Photoelectrochemical water splitting is an elegant way to transform water into molecular oxygen and hydrogen with the help of sunlight. Water is an abundant resource and hydrogen can directly be used as carbon-free chemical fuel to power a combustion engine or a fuel cell. A major limitation of efficient water splitting lies in finding stable semiconductor photoanodes with suitable bandgaps.
Markus Niederberger, ETH Zurich, Switzerland, and colleagues processed commercially available tungsten oxide nanopowders into nanostructured films and tested them as photoanodes for photoelectrochemical water splitting. The team found that these photoanodes showed high photocurrent densities of up to 3.5 mA/cm at 1.23 V under simulated sunlight. However, further experiments indicated oxidation of the electrolyte rather than of water.
While the study proposes a scalable approach to the fabrication of photoanodes from commercially available WO3 powders, it also indicates that photocurrent density measurements alone are not sufficient to fully evaluate the performance of a photoanode material.
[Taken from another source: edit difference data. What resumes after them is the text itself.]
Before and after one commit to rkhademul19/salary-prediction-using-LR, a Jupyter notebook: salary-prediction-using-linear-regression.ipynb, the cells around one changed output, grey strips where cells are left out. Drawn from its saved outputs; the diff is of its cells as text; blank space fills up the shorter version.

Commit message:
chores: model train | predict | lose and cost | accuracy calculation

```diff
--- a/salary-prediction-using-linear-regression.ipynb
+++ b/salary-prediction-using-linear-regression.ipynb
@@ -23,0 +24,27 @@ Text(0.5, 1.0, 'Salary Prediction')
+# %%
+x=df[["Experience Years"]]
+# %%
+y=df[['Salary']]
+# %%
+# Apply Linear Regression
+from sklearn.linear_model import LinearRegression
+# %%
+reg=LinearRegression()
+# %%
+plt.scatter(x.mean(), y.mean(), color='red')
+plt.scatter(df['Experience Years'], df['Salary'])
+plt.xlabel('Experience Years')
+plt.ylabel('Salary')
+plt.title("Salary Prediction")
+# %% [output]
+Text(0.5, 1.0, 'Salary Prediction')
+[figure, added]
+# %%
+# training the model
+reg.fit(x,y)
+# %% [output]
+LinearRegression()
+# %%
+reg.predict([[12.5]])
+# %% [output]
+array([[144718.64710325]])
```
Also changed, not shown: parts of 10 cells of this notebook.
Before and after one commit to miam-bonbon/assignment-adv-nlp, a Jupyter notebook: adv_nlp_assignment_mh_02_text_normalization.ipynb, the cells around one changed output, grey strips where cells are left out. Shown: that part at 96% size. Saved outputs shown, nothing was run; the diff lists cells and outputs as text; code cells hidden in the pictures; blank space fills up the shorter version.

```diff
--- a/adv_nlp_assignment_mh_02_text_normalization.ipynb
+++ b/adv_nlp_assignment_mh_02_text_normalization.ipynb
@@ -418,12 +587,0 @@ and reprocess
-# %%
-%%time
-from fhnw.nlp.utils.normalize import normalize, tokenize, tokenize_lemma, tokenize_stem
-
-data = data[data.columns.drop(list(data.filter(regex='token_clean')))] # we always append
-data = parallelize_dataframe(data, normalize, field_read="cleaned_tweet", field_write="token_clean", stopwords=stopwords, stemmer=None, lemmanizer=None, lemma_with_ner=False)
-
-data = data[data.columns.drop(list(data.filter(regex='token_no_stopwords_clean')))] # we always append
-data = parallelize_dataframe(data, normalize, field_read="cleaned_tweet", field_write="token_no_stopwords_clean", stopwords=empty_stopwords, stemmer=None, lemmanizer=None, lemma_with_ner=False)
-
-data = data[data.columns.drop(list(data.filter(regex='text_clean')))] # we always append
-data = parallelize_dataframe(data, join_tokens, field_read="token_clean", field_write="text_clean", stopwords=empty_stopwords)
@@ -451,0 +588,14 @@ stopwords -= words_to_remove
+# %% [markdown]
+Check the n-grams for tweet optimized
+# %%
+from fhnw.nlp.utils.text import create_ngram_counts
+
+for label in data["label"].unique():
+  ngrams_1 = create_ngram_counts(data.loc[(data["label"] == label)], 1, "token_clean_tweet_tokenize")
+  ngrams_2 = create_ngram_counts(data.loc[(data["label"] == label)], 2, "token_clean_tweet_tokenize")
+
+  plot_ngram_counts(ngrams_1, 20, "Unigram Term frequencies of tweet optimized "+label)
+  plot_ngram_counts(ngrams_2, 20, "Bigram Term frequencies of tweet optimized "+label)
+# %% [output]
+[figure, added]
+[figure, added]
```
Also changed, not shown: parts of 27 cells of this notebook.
These results should have an impact on the technological construction of future water-splitting devices.
- Commercially Available WO3 Nanopowders for Photoelectrochemical Water Splitting: Photocurrent versus Oxygen Evolution,
Sandra Reinhard, Felix Rechberger, Markus Niederberger,